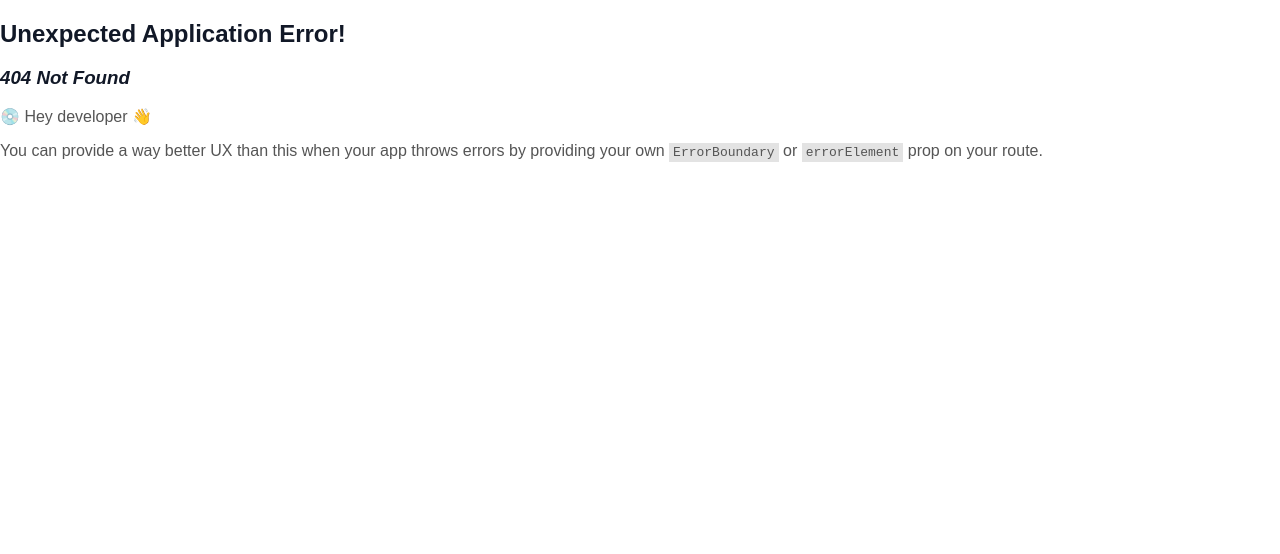
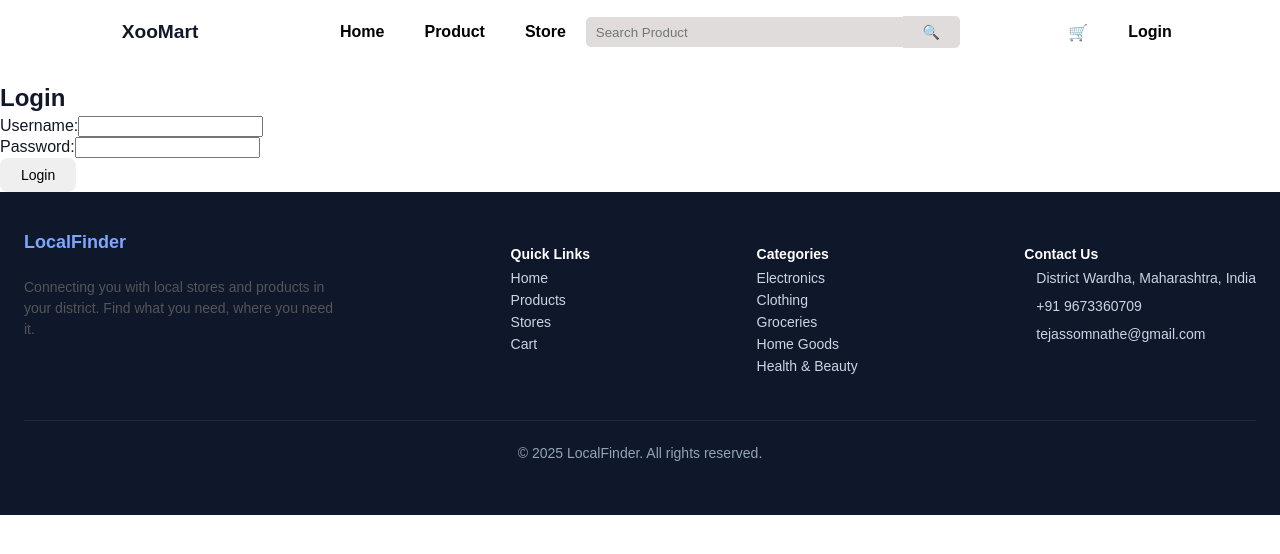
Before and after one commit to TejasSomnathe/XooMart, a React (Vite) app in the folder XooMart/frontend/: page /login in a window 1280 px wide. Before the commit this address had no page. Shown: the top 554 px of the page. Built offline with nearby package versions, Linux system fonts and the light colour scheme.

Commit message:
debugs in routing at frontend

```diff
--- a/XooMart/frontend/src/components/Login/Login.jsx
+++ b/XooMart/frontend/src/components/Login/Login.jsx
@@ -0,0 +1,20 @@
+function Login() {
+  return (
+    <div className="login-container">
+      <h2>Login</h2>
+      <form>
+        <div className="form-group">
+          <label htmlFor="username">Username:</label>
+          <input type="text" id="username" name="username" required />
+        </div>
+        <div className="form-group">
+          <label htmlFor="password">Password:</label>
+          <input type="password" id="password" name="password" required />
+        </div>
+        <button type="submit">Login</button>
+      </form>
+    </div>
+  );
+}
+
+export { Login };
```
Also changed, not shown: XooMart/frontend/src/main.jsx (+5 -5 lines).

▬▬▬▬▬▬

§ **REQUIRED ACTION**: Word for word, repeat all the data, but not its images.

§ **WRITTEN SOLUTION**:
Before and after one commit to TejasSomnathe/XooMart, a React (Vite) app in the folder XooMart/frontend/: page /login in a window 1280 px wide. Before the commit this address had no page. Shown: the top 554 px of the page. Built offline with nearby package versions, Linux system fonts and the light colour scheme.

Commit message:
debugs in routing at frontend

```diff
--- a/XooMart/frontend/src/components/Login/Login.jsx
+++ b/XooMart/frontend/src/components/Login/Login.jsx
@@ -0,0 +1,20 @@
+function Login() {
+  return (
+    <div className="login-container">
+      <h2>Login</h2>
+      <form>
+        <div className="form-group">
+          <label htmlFor="username">Username:</label>
+          <input type="text" id="username" name="username" required />
+        </div>
+        <div className="form-group">
+          <label htmlFor="password">Password:</label>
+          <input type="password" id="password" name="password" required />
+        </div>
+        <button type="submit">Login</button>
+      </form>
+    </div>
+  );
+}
+
+export { Login };
```
Also changed, not shown: XooMart/frontend/src/main.jsx (+5 -5 lines).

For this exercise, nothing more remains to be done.